colored pencils & sharpener (crayons tend to melt if left in a hot car!); sticker books; coloring books; dot-to-dot pages; word searches; crossword puzzles;
easy-to-make crafts (see below for suggestions); paper folding projects; and clues about our vacation destinations for them to guess.
2) Avoid giving all the items to your kids at the beginning of the trip. Every two hours or so, pull out another activity or craft. This will keep them occupied for literally hours. Be sure to save some activities for the trip home!
3) Easy, portable craft suggestions include pre-cut felt flower petals & green pipe cleaners to connect the petals and form a stem; large bag of pipe cleaners to form shapes; greeting cards with holes punched around the edges to use as sewing cards – use large plastic needles and yarn to sew two cards back-to-back to form a pouch (children can keep their vacation ticket stubs, smashed novelty pennies, and other mementoes in them).

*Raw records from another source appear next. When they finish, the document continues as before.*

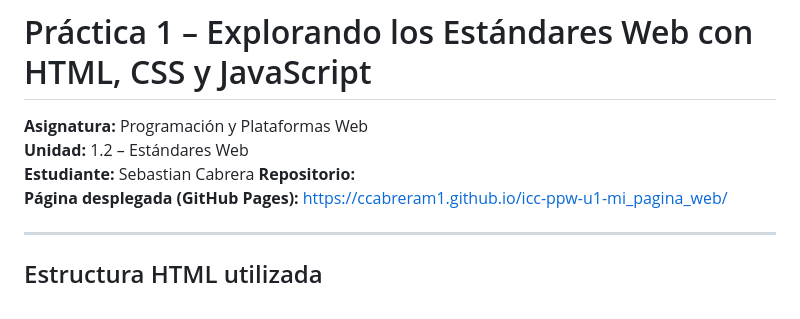
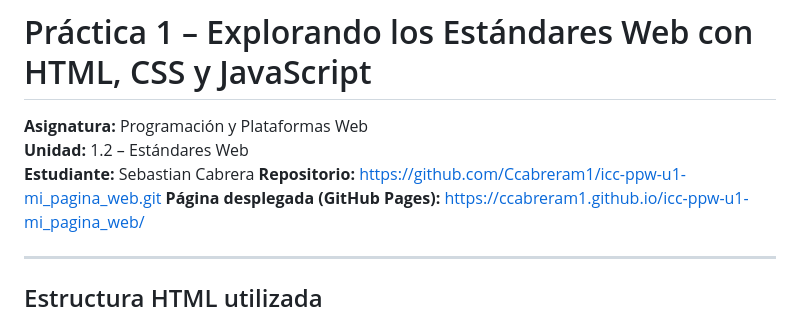
Before and after one commit to Ccabreram1/icc-ppw-u1-mi_pagina_web, a Markdown page: README.md, the part around the change. Drawn GitHub-style.

```diff
--- a/README.md
+++ b/README.md
@@ -5,7 +5,7 @@
 **Asignatura:** Programación y Plataformas Web
 **Unidad:** 1.2 – Estándares Web
 **Estudiante:** Sebastian Cabrera
-**Repositorio:**
+**Repositorio:**  https://github.com/Ccabreram1/icc-ppw-u1-mi_pagina_web.git
 **Página desplegada (GitHub Pages):** https://ccabreram1.github.io/icc-ppw-u1-mi_pagina_web/
 
 ---
```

4) Keep snacks and bottled water available. Suggestions include nuts, dried fruit, peanut butter crackers, fresh fruit that won’t mash (such as apples or oranges), granola bars, and lower-sodium beef jerky. Try to stay away from sugary snacks and beverages. If you are taking an ice chest or cooler, you could pack fresh veggie sticks, tuna, or yogurt – just don’t forget spoons!

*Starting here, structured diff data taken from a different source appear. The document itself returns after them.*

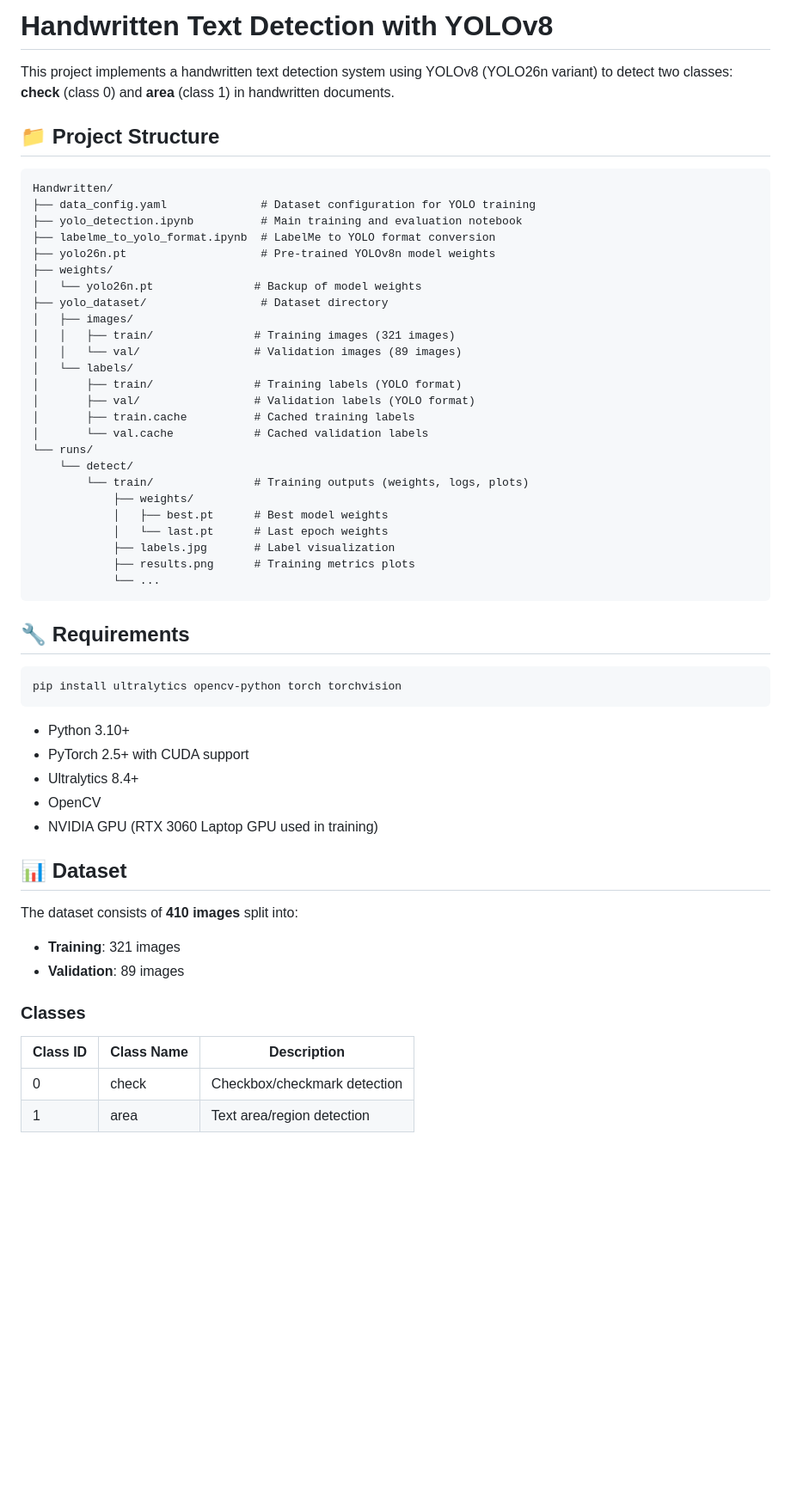
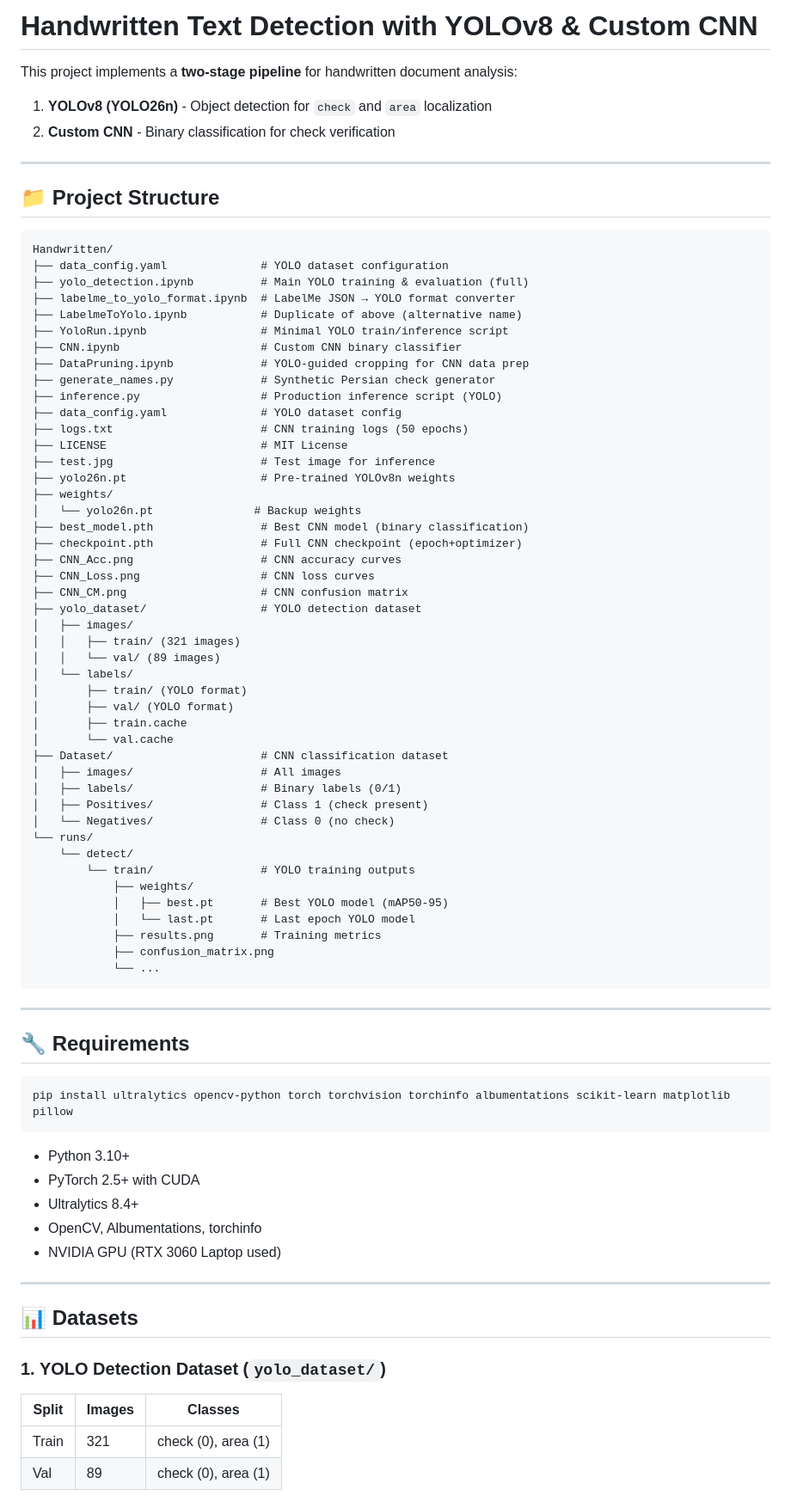
Before and after one commit to RealSinaEslami/SayadiCheckDetection, a Markdown page: README.md, the part around one of its changes. Shown at 86% size. Drawn GitHub-style; blank space fills up the shorter version.

Commit message:
README.md file has been updated

````diff
--- a/README.md
+++ b/README.md
@@ -1,58 +1,82 @@
-# Handwritten Text Detection with YOLOv8
+# Handwritten Text Detection with YOLOv8 & Custom CNN
 
-This project implements a handwritten text detection system using YOLOv8 (YOLO26n variant) to detect two classes: **check** (class 0) and **area** (class 1) in handwritten documents.
+This project implements a **two-stage pipeline** for handwritten document analysis:
+1. **YOLOv8 (YOLO26n)** - Object detection for `check` and `area` localization
+2. **Custom CNN** - Binary classification for check verification
+
+---
 
 ## 📁 Project Structure
 
 ```
 Handwritten/
-├── data_config.yaml              # Dataset configuration for YOLO training
-├── yolo_detection.ipynb          # Main training and evaluation notebook
-├── labelme_to_yolo_format.ipynb  # LabelMe to YOLO format conversion
-├── yolo26n.pt                    # Pre-trained YOLOv8n model weights
+├── data_config.yaml              # YOLO dataset configuration
+├── yolo_detection.ipynb          # Main YOLO training & evaluation (full)
+├── labelme_to_yolo_format.ipynb  # LabelMe JSON → YOLO format converter
+├── LabelmeToYolo.ipynb           # Duplicate of above (alternative name)
+├── YoloRun.ipynb                 # Minimal YOLO train/inference script
+├── CNN.ipynb                     # Custom CNN binary classifier
+├── DataPruning.ipynb             # YOLO-guided cropping for CNN data prep
+├── generate_names.py             # Synthetic Persian check generator
+├── inference.py                  # Production inference script (YOLO)
+├── data_config.yaml              # YOLO dataset config
+├── logs.txt                      # CNN training logs (50 epochs)
+├── LICENSE                       # MIT License
+├── test.jpg                      # Test image for inference
+├── yolo26n.pt                    # Pre-trained YOLOv8n weights
 ├── weights/
-│   └── yolo26n.pt               # Backup of model weights
-├── yolo_dataset/                 # Dataset directory
+│   └── yolo26n.pt               # Backup weights
+├── best_model.pth                # Best CNN model (binary classification)
+├── checkpoint.pth                # Full CNN checkpoint (epoch+optimizer)
+├── CNN_Acc.png                   # CNN accuracy curves
+├── CNN_Loss.png                  # CNN loss curves
+├── CNN_CM.png                    # CNN confusion matrix
+├── yolo_dataset/                 # YOLO detection dataset
 │   ├── images/
-│   │   ├── train/               # Training images (321 images)
-│   │   └── val/                 # Validation images (89 images)
+│   │   ├── train/ (321 images)
+│   │   └── val/ (89 images)
 │   └── labels/
-│       ├── train/               # Training labels (YOLO format)
-│       ├── val/                 # Validation labels (YOLO format)
-│       ├── train.cache          # Cached training labels
-│       └── val.cache            # Cached validation labels
+│       ├── train/ (YOLO format)
+│       ├── val/ (YOLO format)
+│       ├── train.cache
+│       └── val.cache
+├── Dataset/                      # CNN classification dataset
+│   ├── images/                   # All images
+│   ├── labels/                   # Binary labels (0/1)
+│   ├── Positives/                # Class 1 (check present)
+│   └── Negatives/                # Class 0 (no check)
 └── runs/
     └── detect/
-        └── train/               # Training outputs (weights, logs, plots)
+        └── train/                # YOLO training outputs
             ├── weights/
-            │   ├── best.pt      # Best model weights
-            │   └── last.pt      # Last epoch weights
-            ├── labels.jpg       # Label visualization
-            ├── results.png      # Training metrics plots
+            │   ├── best.pt       # Best YOLO model (mAP50-95)
+            │   └── last.pt       # Last epoch YOLO model
+            ├── results.png       # Training metrics
+            ├── confusion_matrix.png
             └── ...
 ```
+
+---
 
 ## 🔧 Requirements
 
 ```bash
-pip install ultralytics opencv-python torch torchvision
+pip install ultralytics opencv-python torch torchvision torchinfo albumentations scikit-learn matplotlib pillow
 ```
 
 - Python 3.10+
-- PyTorch 2.5+ with CUDA support
+- PyTorch 2.5+ with CUDA
 - Ultralytics 8.4+
-- OpenCV
-- NVIDIA GPU (RTX 3060 Laptop GPU used in training)
+- OpenCV, Albumentations, torchinfo
+- NVIDIA GPU (RTX 3060 Laptop used)
 
-## 📊 Dataset
+---
 
-The dataset consists of **410 images** split into:
-- **Training**: 321 images
-- **Validation**: 89 images
+## 📊 Datasets
 
-### Classes
-| Class ID | Class Name | Description |
-|----------|------------|-------------|
-| 0 | check | Checkbox/checkmark detection |
-| 1 | area | Text area/region detection |
+### 1. YOLO Detection Dataset (`yolo_dataset/`)
+| Split | Images | Classes |
+|-------|--------|---------|
+| Train | 321 | check (0), area (1) |
+| Val | 89 | check (0), area (1) |
 
````
Also changed, not shown: other parts of README.md (+236 -199 lines).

5) Pack a picnic in a cardboard box. Long road trips can be tiring for young children. Pull over at a rest stop and have a picnic! Pack paper plates, a roll of paper towels, peanut butter, bread, chips, cereal, plus any food items you need to use up from home. In an ice chest, you can pack leftover grapes, berries, lettuce, tomatoes, or other foods that needed to be eaten. Be sure to pack proper utensils. When you’re finished with your picnic, you’ll have more space in your vehicle! Keep bottled water chilled to make it more refreshing. You can always replenish the water and ice along the way.
6) Play road games, such as “I Spy”, or see how many red (or black, blue, etc.) vehicles you can count, alphabet search game (look for words on signs that begin with each letter of the alphabet), alphabet item game (on my vacation, I’m bringing an ‘apple’; on my vacation, I’m bringing a ‘balloon’, etc.).
7) Be prepared for car-sickness. I remember traveling on a very remote winding, mountain road with my family, and it hit! That sick-to-the-gut feeling, watery mouth, and…well, you get the picture! Be sure to have plastic grocery store bags available for each child in case this happens. That will help you avoid an unpleasant experience!
8) Let each family member select an activity to do. I am so glad that two of my three children will be able to accompany us on a trip to Branson this summer. (Our youngest and his wife just moved, so due to work obligations, they won’t be able to join us.) I requested a Branson travel guide from the Visitor Center and have looked things up on-line, so my to-do wish list is complete. Each person going on the trip will select an activity, show, or shop they want to visit, and we will all do it together. This makes the trip so much more enjoyable!
9) Take lots of pictures, both on the road and at your destination! The trip will eventually end, but memories can be kept through photos!
These are tried and true tips that we have used. For more ideas, here’s a great link: http://activitiesforkids.com/travel-tips/
Regional Childcare Conference
I am proud to announce the 2015 Regional Childcare Conference, brought to you by Texas A&M AgriLife Extension, Paris Junior College, and Texas Department of Family & Protective Services. The workshop is scheduled for Saturday, August 1, 8:30 a.m. to 5:00 p.m., at the Hopkins County Civic Center, 1200 W. Houston Street, Sulphur Springs. The cost is $20, which includes lunch, materials, and a gift. Eight CEU’s will be given for participants who attend the entire workshop. A variety of topics will be included with breakout sessions available for the last two hours.
For registration information, contact me at 903-885-3443 or Rita Pringle, 903-782-0447. Deadline to register is Friday, July 24. No refunds will be given after Monday, July 27th, but alternates may attend if necessary.
For success, attitude is equally as important as ability – Walter Scott